Being widowed has all of it’s own difficulties but adding this year take things to a whole new level. Everyone’s grief journey is unique but I can’t imagine what it’s like to be just newly widowed world during this time. At least I was gifted normalcy in my surroundings as I learned to take each new step away into my new future. I could have as many visitors as I wanted. I could travel all I wanted. I could choose to be surrounded or alone. Today that basic human support can be drastically withheld.
I can’t speak for the newly widowed in a pandemic but I can tell you that, even though I’m halfway through widowed year 3, my healing and growth has been greatly hindered. On the other hand, was I staying too busy to actually feel and is this some chapter in a divine plan to teach me a different perspective? What I do know from biology and the movie classic “Jurassic Park” is that life will find a way.
Yesterday I turned 42. To many, 40 is a big deal so really what is 42? For me, 40 was my first birthday without Clayton and 42 was his age. By April 16, 2021, on the fourth anniversary of his death, I will have out lived him. Yes, he was older so chances were that someday I would go through losing him and living on but never expected widowhood to arrive so very early in my life and our relationship.

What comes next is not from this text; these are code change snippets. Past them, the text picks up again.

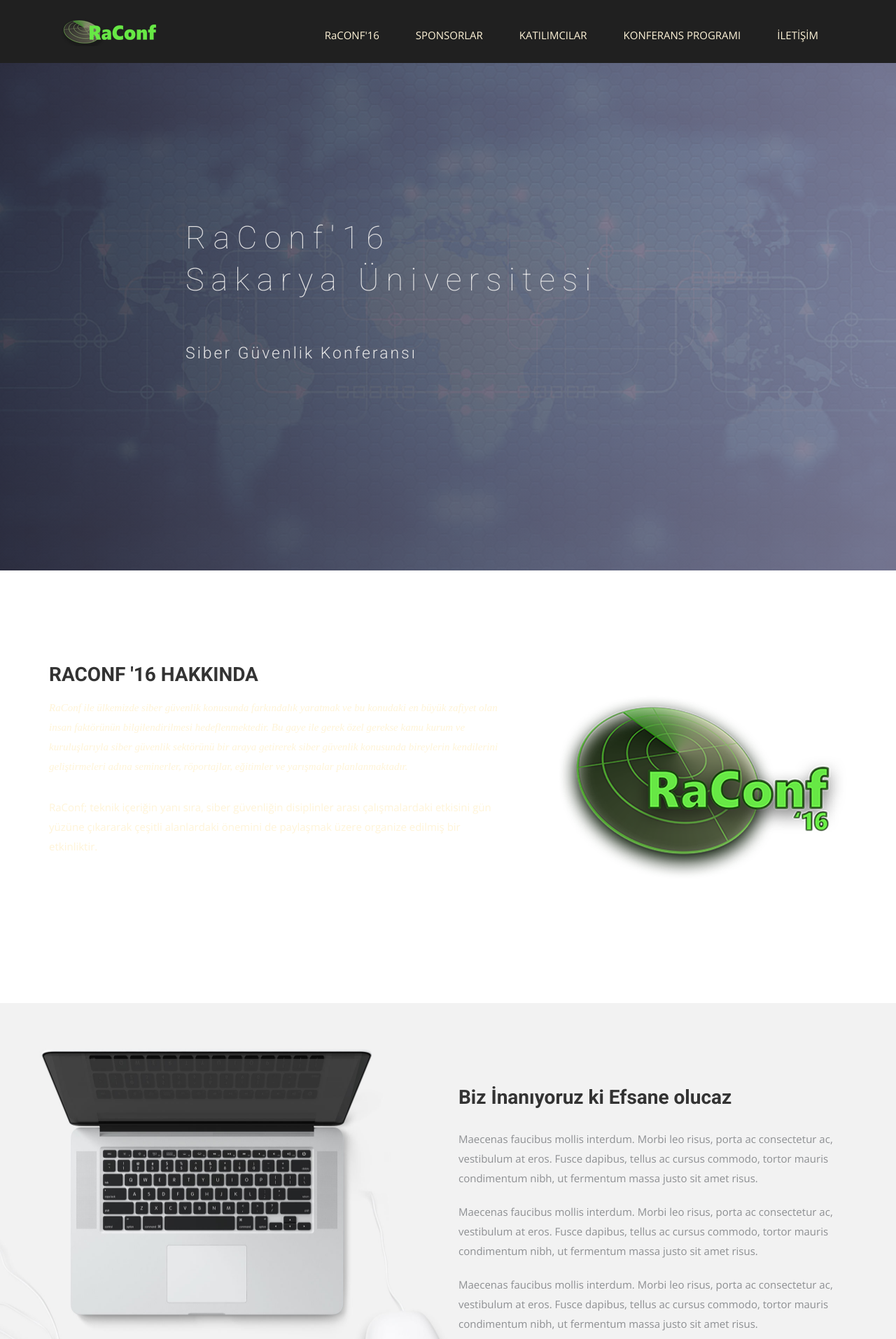
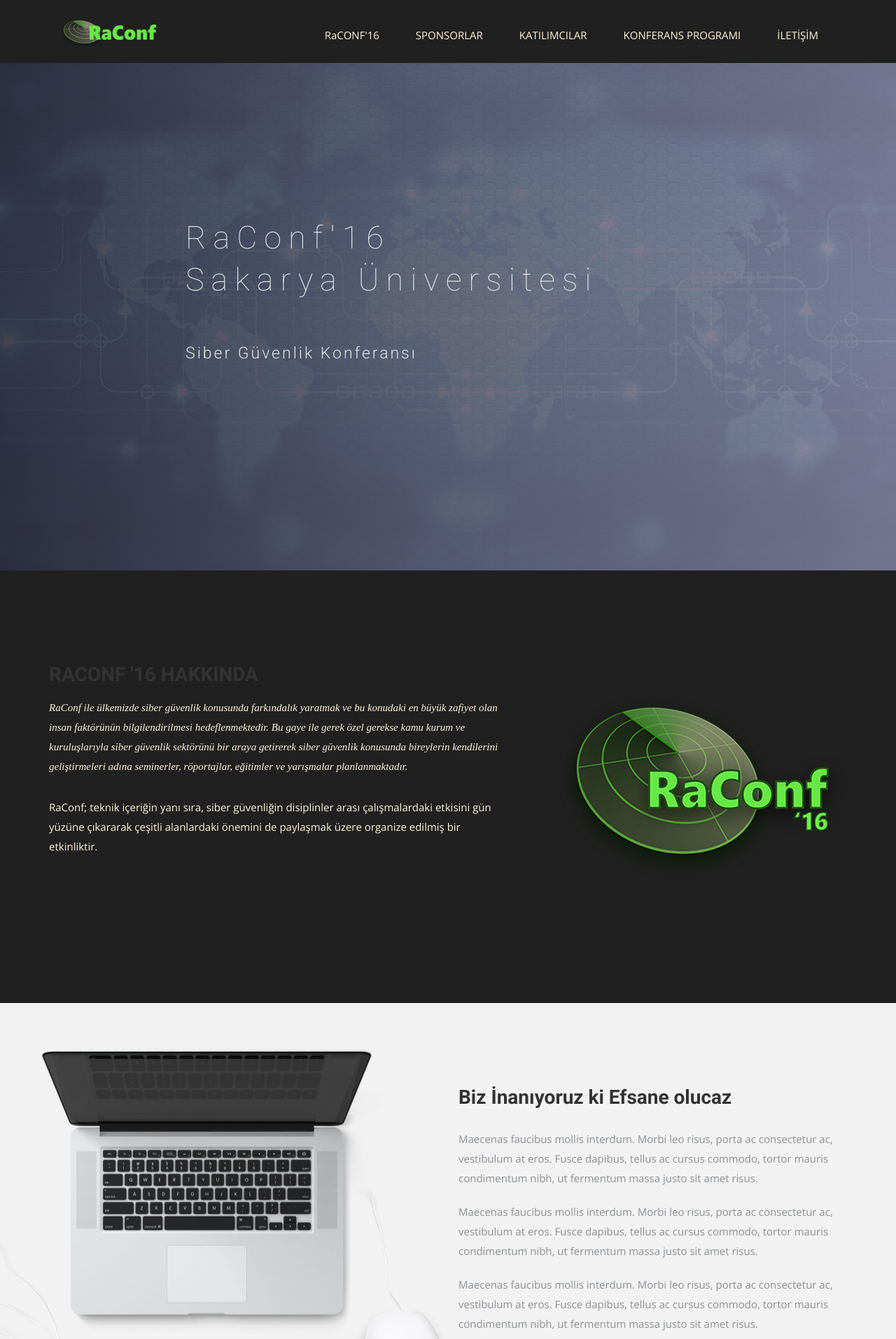
Before and after one commit to bilkamp/bilkamp19.github.io, a Jekyll site: the page built from index.html, in a window 1280 px wide. Shown: the top 1913 px of the page at 70% size. Built offline with Jekyll 4.4.1, drawn with Linux system fonts in a browser that asks for light colours; nearby versions of some CDN libraries; some web fonts are replaced.

Commit message:
Değişiklikler

```diff
--- a/index.html
+++ b/index.html
@@ -18,7 +18,7 @@
   </div>
 </section>
 <!-- Wrapper Start -->
-<section id="intro">
+<section id="intro" style="background-color:#202020;">
   <div class="container">
     <div class="row">
       <div class="col-md-7 col-sm-12">
```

I am now his death age. That is a heavy, strong dose of my own mortality.
I share where I am at in my head and heart each week because I know there are others that feel the same and these topics have historically been kept in quiet closed-door conversations.
“Don’t air your dirty laundry” said someone back in the day.
Had Barbe-Nicole Clicquot Ponsardin not defied what others thought a widowed woman should be then she would never had reached me centuries later. To some it’s just champagne but to me it represents strength, perseverance and, most of all, hope. So I raise a glass, toast our strengths and release us all from the chains of guilted grief. Share your stories so others can find footed grounding and take a step forward. From pain there can be incredible power and hauntingly beautiful healing for you and countless others. Someday someone may read this blog and say “Me too”. In that moment, I will have bent time, broken the rules of death and hold space for the future grieving as they heal. That is widowed legacy…